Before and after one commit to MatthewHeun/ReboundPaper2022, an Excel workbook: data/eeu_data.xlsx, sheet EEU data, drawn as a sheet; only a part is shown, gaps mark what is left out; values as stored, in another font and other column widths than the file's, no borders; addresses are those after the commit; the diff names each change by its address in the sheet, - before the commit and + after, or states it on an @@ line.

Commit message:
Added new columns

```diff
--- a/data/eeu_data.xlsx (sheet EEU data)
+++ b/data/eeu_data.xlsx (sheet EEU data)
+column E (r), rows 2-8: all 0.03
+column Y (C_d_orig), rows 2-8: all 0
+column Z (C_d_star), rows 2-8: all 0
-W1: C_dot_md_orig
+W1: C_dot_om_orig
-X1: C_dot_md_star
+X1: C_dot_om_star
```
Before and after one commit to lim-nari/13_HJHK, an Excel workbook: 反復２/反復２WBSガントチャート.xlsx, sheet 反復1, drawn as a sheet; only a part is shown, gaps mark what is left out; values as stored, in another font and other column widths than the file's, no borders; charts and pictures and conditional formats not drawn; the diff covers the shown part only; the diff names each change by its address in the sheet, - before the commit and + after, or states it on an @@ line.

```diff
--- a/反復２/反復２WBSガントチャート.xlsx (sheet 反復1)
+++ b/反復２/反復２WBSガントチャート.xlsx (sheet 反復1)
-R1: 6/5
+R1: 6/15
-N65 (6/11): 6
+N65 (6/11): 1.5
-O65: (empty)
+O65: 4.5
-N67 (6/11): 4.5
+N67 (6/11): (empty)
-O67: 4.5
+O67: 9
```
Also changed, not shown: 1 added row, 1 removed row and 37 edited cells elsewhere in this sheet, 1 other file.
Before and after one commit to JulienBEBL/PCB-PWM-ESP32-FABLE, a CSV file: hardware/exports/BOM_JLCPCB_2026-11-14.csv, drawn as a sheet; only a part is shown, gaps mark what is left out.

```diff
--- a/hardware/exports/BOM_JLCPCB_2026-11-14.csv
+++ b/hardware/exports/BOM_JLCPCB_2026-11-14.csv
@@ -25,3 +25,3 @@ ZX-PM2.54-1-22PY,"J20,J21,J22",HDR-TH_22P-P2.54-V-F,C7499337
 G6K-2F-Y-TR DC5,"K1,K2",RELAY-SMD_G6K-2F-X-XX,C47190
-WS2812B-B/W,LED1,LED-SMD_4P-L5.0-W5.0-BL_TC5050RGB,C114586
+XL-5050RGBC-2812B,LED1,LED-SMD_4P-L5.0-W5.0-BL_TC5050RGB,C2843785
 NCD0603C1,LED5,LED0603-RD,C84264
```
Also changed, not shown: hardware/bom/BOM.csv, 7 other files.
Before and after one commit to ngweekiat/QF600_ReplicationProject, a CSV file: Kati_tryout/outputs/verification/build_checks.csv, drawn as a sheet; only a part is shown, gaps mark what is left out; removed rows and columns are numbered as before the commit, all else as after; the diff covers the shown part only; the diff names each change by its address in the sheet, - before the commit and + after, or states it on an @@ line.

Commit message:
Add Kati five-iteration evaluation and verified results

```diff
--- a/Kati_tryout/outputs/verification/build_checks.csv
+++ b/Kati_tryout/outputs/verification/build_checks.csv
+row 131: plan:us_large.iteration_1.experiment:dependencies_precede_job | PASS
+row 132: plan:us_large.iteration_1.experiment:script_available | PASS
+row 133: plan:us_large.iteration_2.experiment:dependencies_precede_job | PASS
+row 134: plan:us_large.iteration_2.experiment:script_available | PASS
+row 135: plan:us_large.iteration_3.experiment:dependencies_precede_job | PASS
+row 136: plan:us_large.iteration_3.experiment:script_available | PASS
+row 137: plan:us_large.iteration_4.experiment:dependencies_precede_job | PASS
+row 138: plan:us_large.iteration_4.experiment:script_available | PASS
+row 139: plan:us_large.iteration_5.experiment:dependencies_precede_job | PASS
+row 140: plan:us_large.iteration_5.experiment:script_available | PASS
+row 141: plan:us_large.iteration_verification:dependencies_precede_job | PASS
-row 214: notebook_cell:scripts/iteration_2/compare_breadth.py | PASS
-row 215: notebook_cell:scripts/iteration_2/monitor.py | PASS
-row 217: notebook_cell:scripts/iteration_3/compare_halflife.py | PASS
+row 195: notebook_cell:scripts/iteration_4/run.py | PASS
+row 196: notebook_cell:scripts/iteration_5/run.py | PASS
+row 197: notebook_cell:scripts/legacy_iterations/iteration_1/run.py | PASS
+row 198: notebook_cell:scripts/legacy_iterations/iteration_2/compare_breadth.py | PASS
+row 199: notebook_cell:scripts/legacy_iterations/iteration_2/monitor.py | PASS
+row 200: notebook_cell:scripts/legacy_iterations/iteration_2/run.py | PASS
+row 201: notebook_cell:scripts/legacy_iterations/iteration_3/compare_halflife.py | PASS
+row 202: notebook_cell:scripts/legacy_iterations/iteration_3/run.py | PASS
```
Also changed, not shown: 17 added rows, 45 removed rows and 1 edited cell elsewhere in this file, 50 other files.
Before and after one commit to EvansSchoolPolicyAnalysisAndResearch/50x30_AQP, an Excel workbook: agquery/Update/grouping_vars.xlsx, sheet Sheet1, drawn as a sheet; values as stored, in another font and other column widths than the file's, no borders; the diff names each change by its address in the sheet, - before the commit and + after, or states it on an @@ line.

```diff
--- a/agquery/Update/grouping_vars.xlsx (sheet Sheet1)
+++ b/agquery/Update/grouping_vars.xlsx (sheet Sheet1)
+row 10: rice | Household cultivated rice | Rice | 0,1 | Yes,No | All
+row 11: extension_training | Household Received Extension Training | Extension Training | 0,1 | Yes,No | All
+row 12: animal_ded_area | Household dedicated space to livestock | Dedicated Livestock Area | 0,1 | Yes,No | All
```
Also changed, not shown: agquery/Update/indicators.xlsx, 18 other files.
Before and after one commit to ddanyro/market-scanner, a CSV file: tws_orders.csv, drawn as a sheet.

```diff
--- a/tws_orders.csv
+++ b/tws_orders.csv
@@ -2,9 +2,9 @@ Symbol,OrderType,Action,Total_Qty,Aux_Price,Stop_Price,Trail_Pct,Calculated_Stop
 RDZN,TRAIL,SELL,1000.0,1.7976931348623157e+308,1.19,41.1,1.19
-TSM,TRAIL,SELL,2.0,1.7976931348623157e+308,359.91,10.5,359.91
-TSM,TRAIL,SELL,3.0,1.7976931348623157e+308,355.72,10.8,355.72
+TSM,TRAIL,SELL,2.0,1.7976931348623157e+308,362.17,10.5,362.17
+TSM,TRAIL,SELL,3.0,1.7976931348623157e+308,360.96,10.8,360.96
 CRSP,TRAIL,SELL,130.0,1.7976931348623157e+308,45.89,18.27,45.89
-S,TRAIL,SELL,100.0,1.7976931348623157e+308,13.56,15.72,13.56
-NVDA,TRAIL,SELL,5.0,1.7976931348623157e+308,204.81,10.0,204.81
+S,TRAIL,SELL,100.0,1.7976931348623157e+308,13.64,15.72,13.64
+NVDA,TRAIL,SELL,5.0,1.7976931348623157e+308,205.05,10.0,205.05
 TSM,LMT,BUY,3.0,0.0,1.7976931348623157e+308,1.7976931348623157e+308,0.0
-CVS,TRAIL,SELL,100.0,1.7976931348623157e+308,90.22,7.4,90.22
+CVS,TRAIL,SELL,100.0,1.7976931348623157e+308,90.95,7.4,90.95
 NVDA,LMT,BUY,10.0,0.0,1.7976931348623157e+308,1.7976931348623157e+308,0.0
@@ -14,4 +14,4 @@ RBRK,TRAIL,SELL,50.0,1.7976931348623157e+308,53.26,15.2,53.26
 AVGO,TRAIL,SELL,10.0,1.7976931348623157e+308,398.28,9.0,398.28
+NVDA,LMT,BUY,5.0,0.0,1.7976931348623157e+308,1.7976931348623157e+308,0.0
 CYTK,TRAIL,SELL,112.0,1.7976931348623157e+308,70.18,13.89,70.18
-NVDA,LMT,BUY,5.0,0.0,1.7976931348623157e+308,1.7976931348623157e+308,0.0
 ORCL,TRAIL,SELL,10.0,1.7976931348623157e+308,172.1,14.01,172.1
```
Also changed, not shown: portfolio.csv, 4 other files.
========
= Your goal =
Return each line of the data above that includes the word "rows".

= Your solution =
+column E (r), rows 2-8: all 0.03
+column Y (C_d_orig), rows 2-8: all 0
+column Z (C_d_star), rows 2-8: all 0
Before and after one commit to ngweekiat/QF600_ReplicationProject, a CSV file: Kati_tryout/outputs/verification/build_checks.csv, drawn as a sheet; only a part is shown, gaps mark what is left out; removed rows and columns are numbered as before the commit, all else as after; the diff covers the shown part only; the diff names each change by its address in the sheet, - before the commit and + after, or states it on an @@ line.
Also changed, not shown: 17 added rows, 45 removed rows and 1 edited cell elsewhere in this file, 50 other files.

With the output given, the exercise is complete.